What, then, is real time? When purified of space, time appears in its true form, as pure duration. Real time has no past, present, or future, and hence cannot be measured by clocks or calendars. It is always experienced as a single “Now.” There is definitely change in pure duration, but change happens without succession; there is no “before” or “after.”
In reality we are timeless, and it is possible to realise our timelessness even in this life. This revelation, however, can be momentary only.
When Iqbal insists on the reality of time, his audience should remember to ask, which time? The time whose reality he emphatically affirms is not the ordinary clock time at all, for serial time is nothing more than a useful fiction; it may be necessary for the survival of humanity on earth, but ultimately it is an illusion. Transcending the limitations of serial time, however, is pure duration—or, rather, timelessness. If the spurious ego or the “efficient self” exists in serial time, the true ego or the “appreciative self” abides in pure duration. Khudi, in other words, is timeless. It does not have to strive to overcome time; it is already free of its fetters. We are imprisoned because we are unaware of our freedom. Iqbal teaches that freedom comes neither from struggle nor from planning; it the result of a conscious and unwavering faith. What is needed, then, is the realization of the truth—not as an intellectual construct or second-hand information, but as a personal discovery within our own being.
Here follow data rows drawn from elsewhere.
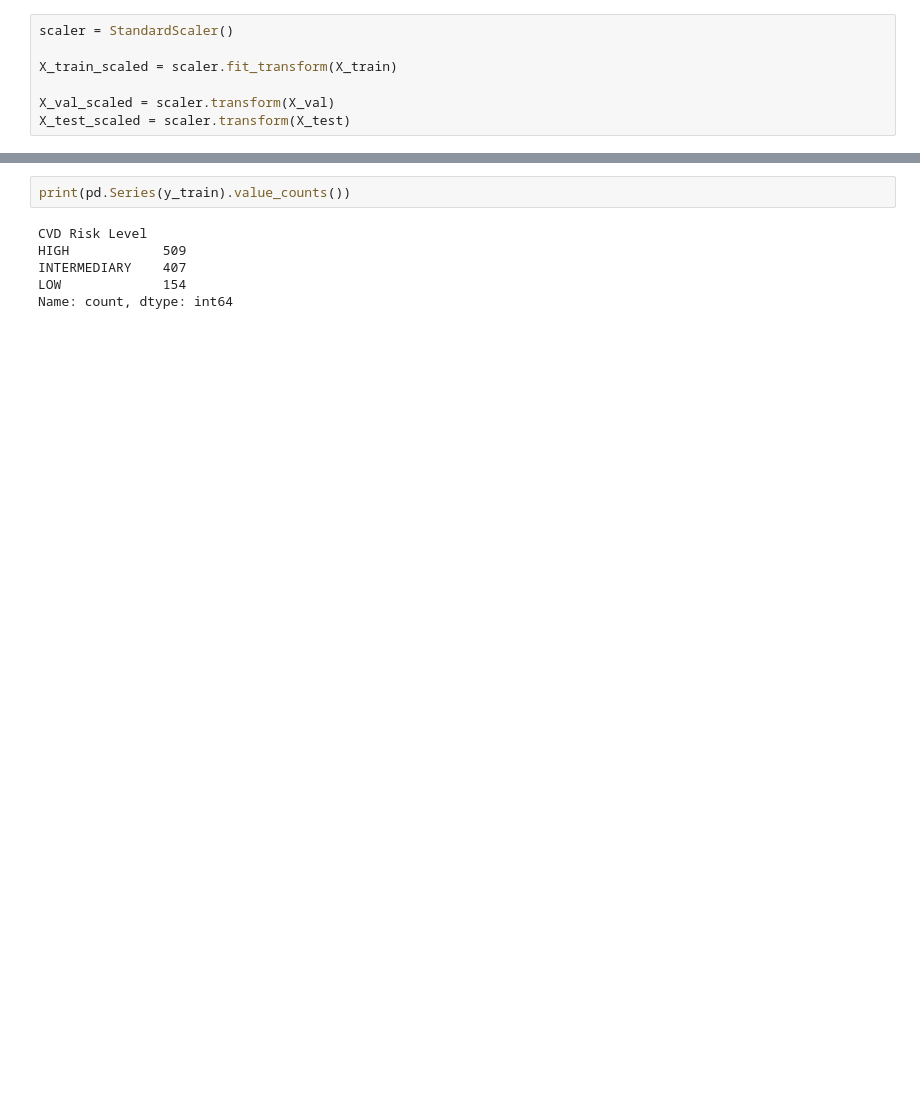
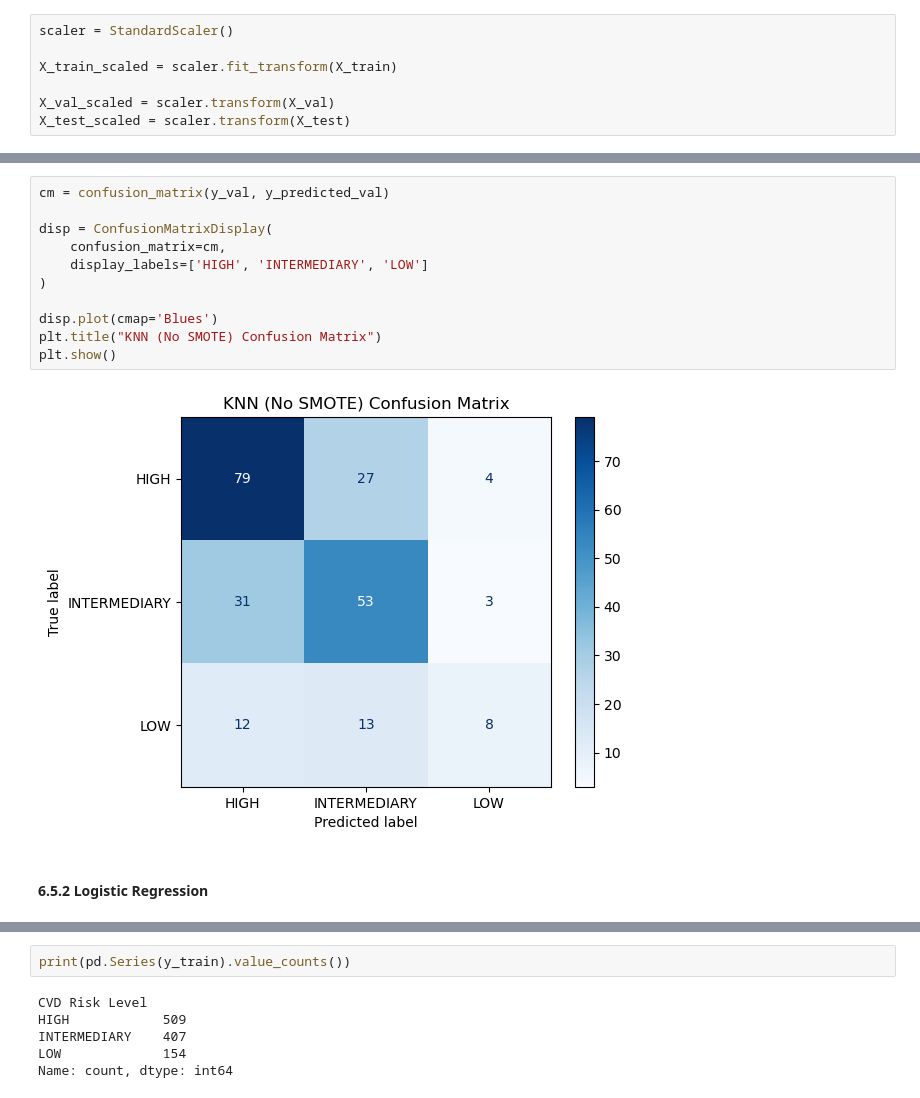
Before and after one commit to shampeyndadi/STINTSY_MCO, a Jupyter notebook: MCO.ipynb, the cells around one changed output, grey strips where cells are left out. Drawn from its saved outputs; the diff is of its cells as text; blank space fills up the shorter version.

```diff
--- a/MCO.ipynb
+++ b/MCO.ipynb
@@ -848,0 +863,15 @@ X_test_scaled = scaler.transform(X_test)
+# %%
+cm = confusion_matrix(y_val, y_predicted_val)
+
+disp = ConfusionMatrixDisplay(
+    confusion_matrix=cm,
+    display_labels=['HIGH', 'INTERMEDIARY', 'LOW']
+)
+
+disp.plot(cmap='Blues')
+plt.title("KNN (No SMOTE) Confusion Matrix")
+plt.show()
+# %% [output]
+[figure, added]
+# %% [markdown]
+#### 6.5.2 Logistic Regression
```
Also changed, not shown: parts of 41 cells of this notebook.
It so happens that some people spend their entire lives without ever experiencing anything other than clock time. Others may have fleeting encounters with timelessness, but they remain oblivious to the significance of such experiences. This is a shame, because we do not recognize our greatest treasure, khudi, so long as we do not experience and appreciate our existence in real time. As Iqbal, and many others both before and after him, have testified, it is possible to get a glimpse of pure duration even in this life; though according to the measurements of serial time, such experiences of timelessness typically last no more than a few seconds or minutes. Of course, it is not the length of the witnessing experience that is most valuable, but its quality. In any case, even a single profound experience of pure duration can transform one’s entire life.
According to Iqbal, one has to plunge deep within one’s own heart in order to find the secret of life. Like so many other great teachers and sages throughout history, Iqbal is telling us that we already have what we are looking for—it’s only a matter of turning our attention in the right direction. Just as Jesus told his disciples, “the Kingdom of God is within you” (Luke 17:20), Iqbal teaches us that our deepest aspirations, freedom and immortality, are available within ourselves through the timeless “Now.”